The oddest thing about investing is the words used to describe the act of doing so. It seems to be an activity that revolves around the notion that somehow it can be described in such a way as to sway the average person to let their emotions do the deciding. I have over the course of a long writing career noticed the verbiage of investing has stayed more or less the same.
Most folks who do take a certain stance, do so religiously. Their fervor can be infectious. Their adamant belief can attract those who are somewhat unaware. And their use of certain go-to words often seemed designed to attract new investors who are already predisposed to agreement. Consider the investment is not gambling position of those believing in index funds.
Far too many people describe the idea of investing as not much more than a game. And when they extend the description of that game as one where you take chances, make bets or beat the odds as the way to achieve a positive result on your bet – and you do this using index funds – I immediately become sceptical.
Are these funds being oversold by the overzealous or are they really what they say they are?
Most people who have only a basic knowledge of what investing is might be able to tell you who John Bogle, Charley Ellis or Burton Malkeil is. Anyone who knows index funds recognises those names and their affection for these market indexers can border on the fanatic, so much so that entering into any sort of discussion, such as this one, will no doubt elicit some sort of wrath. It is not my intention to poke the index fund industry. Nor is it my intention to dethrone their worship of these index heroes. I just thought I’d look at some of the contradictions.
Let’s talk about average. We are, from birth never told that we are not-so-special as compared to the kid next door. We are encouraged to be the best we can be, do all that is within our power to excel and the result from all of this effort is to be better-than-average. I have nothing against average. How would we we know what doing is better was without something to compare it to?
So it goes with investing. But what determines average? In the world of buying securities, index funds do.
They do so by suggesting that if you bought 500 companies, weighted them in some fashion that doesn’t necessarily reflect what any investor could mimic – few investors do what the most popular index type fund can do – you would have not much more than a benchmark. Weighting is something few indexers – this is something they enjoy calling themselves – can achieve without the help of a fund.
In fact, without the power of computing, all previous attempts at creating a viable and investable index failed until the mid-seventies. So to suggest it is simple is not close to accurate. If you can’t mimic it, it must be harder than we think it is – or told it is. Once created, it is suggested by those who formed this index, that because of its vast breadth and design, it be used as the benchmark for all investors to judge their net skill.
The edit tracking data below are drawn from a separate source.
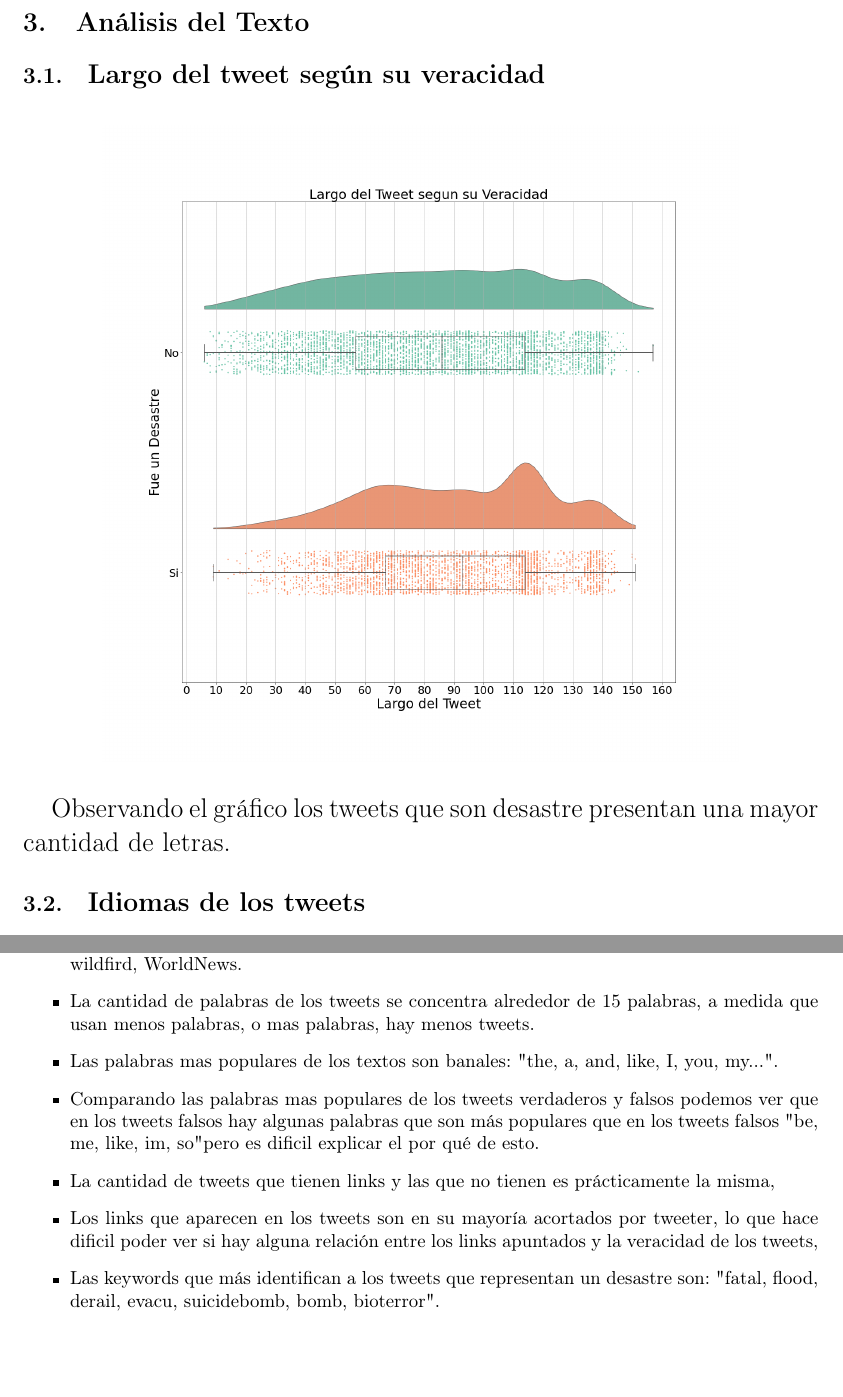
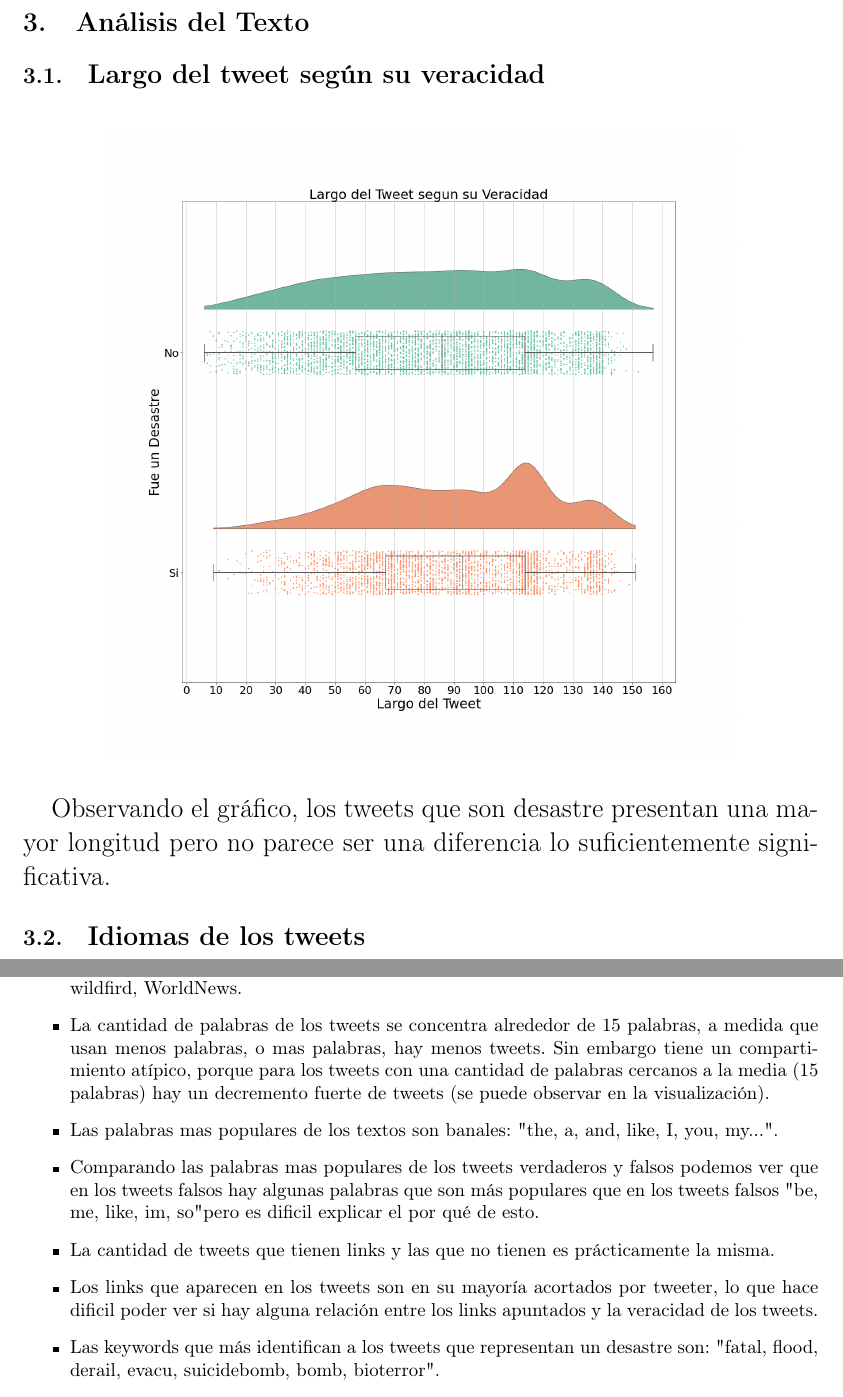
Before and after one commit to FranciscoGauna/TP1-Datos, a LaTeX document (Informe/main.tex): two parts of pages 5 and 28 of 28, joined at a grey line, cut so that both start at the same text, the shorter picture padded with empty space. Compiled offline with pdfLaTeX.

Commit message:
Update report

```diff
--- a/Informe/main.tex
+++ b/Informe/main.tex
@@ -95,7 +95,7 @@ Los métodos mencionados no son los únicos, pero son los que se utilizaran en e
  \centering
  \includegraphics[width=0.8\textwidth, height=0.8\textheight, keepaspectratio]{graficos/largo_tweet_veracidad_0.png}
 \end{figure}
-Observando el gráfico los tweets que son desastre presentan una mayor cantidad de letras.
+Observando el gráfico, los tweets que son desastre presentan una mayor longitud pero no parece ser una diferencia lo suficientemente significativa.
 \par}
 \subsection{\Large Idiomas de los tweets}
 {\Large
@@ -337,11 +337,11 @@ Esta visualización muestra que la relación entre los twits con o sin localizac
   \item La cantidad de tweets que no utilizan hashtags es el triple de la cantidad de tweets que usan hashtags.
   \item En los tweets que no utilizan hashtags, hay una diferencia sustancial entre los que son veraces y los que no.
   \item En los tweets que fueron desastre los hashtags mas populares son: Japan, Hiroshima, Sismo, wildfird, WorldNews.
-  \item La cantidad de palabras de los tweets se concentra alrededor de 15 palabras, a medida que usan menos palabras, o mas palabras, hay menos tweets.
+  \item La cantidad de palabras de los tweets se concentra alrededor de 15 palabras, a medida que usan menos palabras, o mas palabras, hay menos tweets. Sin embargo tiene un compartimiento atípico, porque para los tweets con una cantidad de palabras cercanos a la media (15 palabras) hay un decremento fuerte de tweets (se puede observar en la visualización).
   \item Las palabras mas populares de los textos son banales: "the, a, and, like, I, you, my...".
   \item Comparando las palabras mas populares de los tweets verdaderos y falsos podemos ver que en los tweets falsos hay algunas palabras que son más populares que en los tweets falsos "be, me, like, im, so" pero es dificil explicar el por qué de esto.
-  \item La cantidad de tweets que tienen links y las que no tienen es prácticamente la misma,
-  \item Los links que aparecen en los tweets son en su mayoría acortados por tweeter, lo que hace dificil poder ver si hay alguna relación entre los links apuntados y la veracidad de los tweets,
+  \item La cantidad de tweets que tienen links y las que no tienen es prácticamente la misma.
+  \item Los links que aparecen en los tweets son en su mayoría acortados por tweeter, lo que hace dificil poder ver si hay alguna relación entre los links apuntados y la veracidad de los tweets.
   \item Las keywords que más identifican a los tweets que representan un desastre son: "fatal, flood, derail, evacu, suicidebomb, bomb, bioterror".
   \item Las ubicaciones mas comunes en los tweets son "nitedstated, california, newwork, washington, edkingdom, texas, london, canada, florida, england, losangeles, australia, nigeria".
   \item Que un link tenga localización o no, no parece estar relacionado con si representa un desastre o no.
```
Also changed, not shown: TP1_Datos_2020.pdf, Informe/main.tex (4 more changed lines).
Failure to do so means that you have no skill or what you do have in the way of skill is somehow not much more than luck.
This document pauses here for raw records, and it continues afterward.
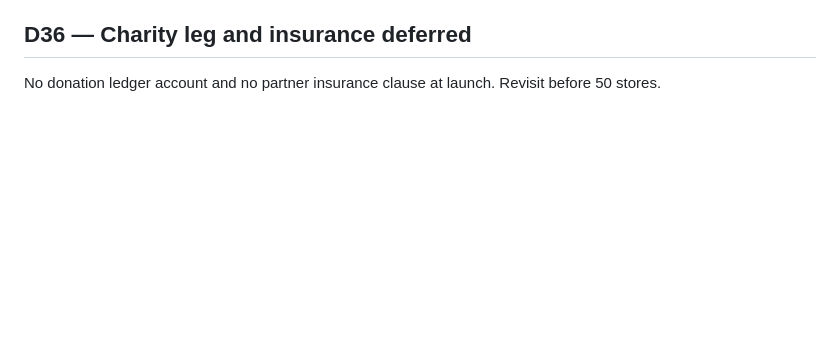
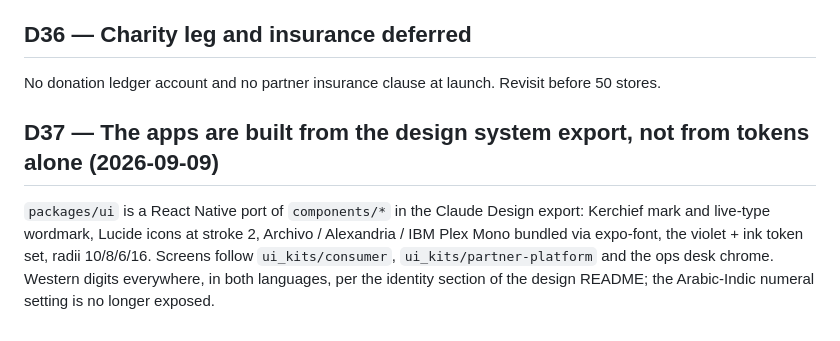
Before and after one commit to ahmedelshazly27/bugsha-platform, a Markdown page: docs/DECISIONS.md, the part around the change. GitHub-like rendering; blank space fills up the shorter version.

Commit message:
docs: D37 design-system port

```diff
--- a/docs/DECISIONS.md
+++ b/docs/DECISIONS.md
@@ -118,3 +118,6 @@ Kuwait commercial and tax law requires accounting records for ten years. Egypt's
 
 ## D36 — Charity leg and insurance deferred
 No donation ledger account and no partner insurance clause at launch. Revisit before 50 stores.
+
+## D37 — The apps are built from the design system export, not from tokens alone (2026-09-09)
+`packages/ui` is a React Native port of `components/*` in the Claude Design export: Kerchief mark and live-type wordmark, Lucide icons at stroke 2, Archivo / Alexandria / IBM Plex Mono bundled via expo-font, the violet + ink token set, radii 10/8/6/16. Screens follow `ui_kits/consumer`, `ui_kits/partner-platform` and the ops desk chrome. Western digits everywhere, in both languages, per the identity section of the design README; the Arabic-Indic numeral setting is no longer exposed.
```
Yet indexers like to use gambling terms in their pitch to sway an investor from considering any other sort of investment for fear of losing. The “odds” are against you, they say and the “they” are the index funds. They set the odds and suggest that the probabilities are not in your favour if you use any other tool than index funds. And to a point, they might be right. Index funds do cost less than actively managed funds. Index funds are spread across numerous sectors offering a wide range of diversity, so as Rick Ferri who writes a blog for Forbes suggests, offer the world at the lowest possible cost – compared to actively managed funds.
But does he make a good comparison? Are actively managed funds, the ones that number 10 times as many index funds deserve such a bad name? Possibly and for two reasons. The first is their naked attempt to get you to invest with them. They need investors and they will do whatever they can possibly do to get you to look at them. They disdain average by embracing their boutique strategies, their hot-shot fund managers and their wildly original style. And some fail to attract the investors needed to keep them viable.
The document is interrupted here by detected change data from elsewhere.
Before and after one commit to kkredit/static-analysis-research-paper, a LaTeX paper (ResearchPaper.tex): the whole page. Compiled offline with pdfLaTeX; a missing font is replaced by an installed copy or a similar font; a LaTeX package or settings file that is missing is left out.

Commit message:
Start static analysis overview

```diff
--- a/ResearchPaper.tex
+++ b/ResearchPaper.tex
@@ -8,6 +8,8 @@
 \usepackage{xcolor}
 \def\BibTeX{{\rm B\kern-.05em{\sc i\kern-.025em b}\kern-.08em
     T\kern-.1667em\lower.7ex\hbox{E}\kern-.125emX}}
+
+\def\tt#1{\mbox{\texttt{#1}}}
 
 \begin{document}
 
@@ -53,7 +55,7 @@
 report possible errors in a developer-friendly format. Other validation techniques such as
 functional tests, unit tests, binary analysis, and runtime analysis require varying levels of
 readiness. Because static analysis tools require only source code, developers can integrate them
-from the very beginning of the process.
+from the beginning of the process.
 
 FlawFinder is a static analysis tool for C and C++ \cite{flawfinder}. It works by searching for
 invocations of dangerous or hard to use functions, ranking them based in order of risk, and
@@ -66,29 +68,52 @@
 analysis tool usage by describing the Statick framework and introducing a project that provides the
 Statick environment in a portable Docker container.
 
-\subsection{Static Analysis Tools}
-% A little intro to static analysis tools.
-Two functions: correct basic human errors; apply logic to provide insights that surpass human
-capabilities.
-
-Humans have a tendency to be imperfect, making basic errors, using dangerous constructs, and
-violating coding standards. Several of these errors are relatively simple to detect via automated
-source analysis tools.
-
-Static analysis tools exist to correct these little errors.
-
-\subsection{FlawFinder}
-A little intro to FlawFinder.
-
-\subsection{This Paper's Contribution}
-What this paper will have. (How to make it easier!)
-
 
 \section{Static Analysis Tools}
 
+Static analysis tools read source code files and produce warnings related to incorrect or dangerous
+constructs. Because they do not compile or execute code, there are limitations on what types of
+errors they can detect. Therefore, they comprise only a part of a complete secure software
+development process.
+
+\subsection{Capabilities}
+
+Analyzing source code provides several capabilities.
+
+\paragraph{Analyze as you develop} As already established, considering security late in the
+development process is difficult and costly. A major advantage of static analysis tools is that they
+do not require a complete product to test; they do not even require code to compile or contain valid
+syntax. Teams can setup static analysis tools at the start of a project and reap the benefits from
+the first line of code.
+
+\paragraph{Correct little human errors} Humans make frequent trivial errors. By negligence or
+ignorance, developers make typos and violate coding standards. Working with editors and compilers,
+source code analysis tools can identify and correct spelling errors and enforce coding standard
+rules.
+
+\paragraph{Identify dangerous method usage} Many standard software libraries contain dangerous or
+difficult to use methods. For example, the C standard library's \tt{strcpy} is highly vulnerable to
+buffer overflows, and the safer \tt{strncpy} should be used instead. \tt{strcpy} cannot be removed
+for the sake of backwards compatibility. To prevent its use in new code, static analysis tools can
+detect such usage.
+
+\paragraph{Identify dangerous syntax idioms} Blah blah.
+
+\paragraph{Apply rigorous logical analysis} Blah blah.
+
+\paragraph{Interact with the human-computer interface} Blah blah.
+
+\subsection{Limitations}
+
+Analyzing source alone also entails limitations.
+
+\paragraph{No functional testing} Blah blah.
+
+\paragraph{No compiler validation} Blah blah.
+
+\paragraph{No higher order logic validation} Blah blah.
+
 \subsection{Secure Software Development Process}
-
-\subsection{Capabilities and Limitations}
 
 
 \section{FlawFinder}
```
These are the failures, often absorbed into target date funds or other larger funds in the family.
Index funds, sort of like the mall comparing itself to an East Village shopping experience. use these come-and-go funds as the basis for what they suggest should have been the obvious choice all-along: passive investing. Yes these start-up cost more and yes, brokers can be blamed for pitching them to unsuspecting clients and yes again, they aren’t cheap. But investors are comfortable with the notion of perhaps, just maybe and potential, all beliefs understood by both parties.
It’s true, index funds do remove risk and costs giving the impression that “most people” are the ones seeking average. Yet indexers continue to taunt other investors who know a little bit about risk. They know that there is always a risk in investing and embrace that risk based on different degrees of acceptance.
They also know that the markets are somewhat of a gamble, even if the odds are lessened by spreading that risk out amongst hundreds of investments.
It is true that actively managed funds can lose more than index funds in the course of a market downturn.
They have fewer investments involved. But to index fund advocates, who see their enemies as the advisors in the brokerages, the argument comes down to this made recently by Mr. Ferri: “Indexing works because active investing can’t work.” I wonder if I had met Mr. Ferri in the schoolyard 40 some odd years ago would have made the argument that his dad could beat up mine?
Both types of funds can be used to the investors advantage. Both offer pluses and minuses, some emotional and some technical. Both have flaws that could be fixed and some folks to their credit are looking for ways. But it doesn’t boil down to who is better. It comes down to who can sleep better with their decision.
It’s a bet that we all make and a gamble we must engage in.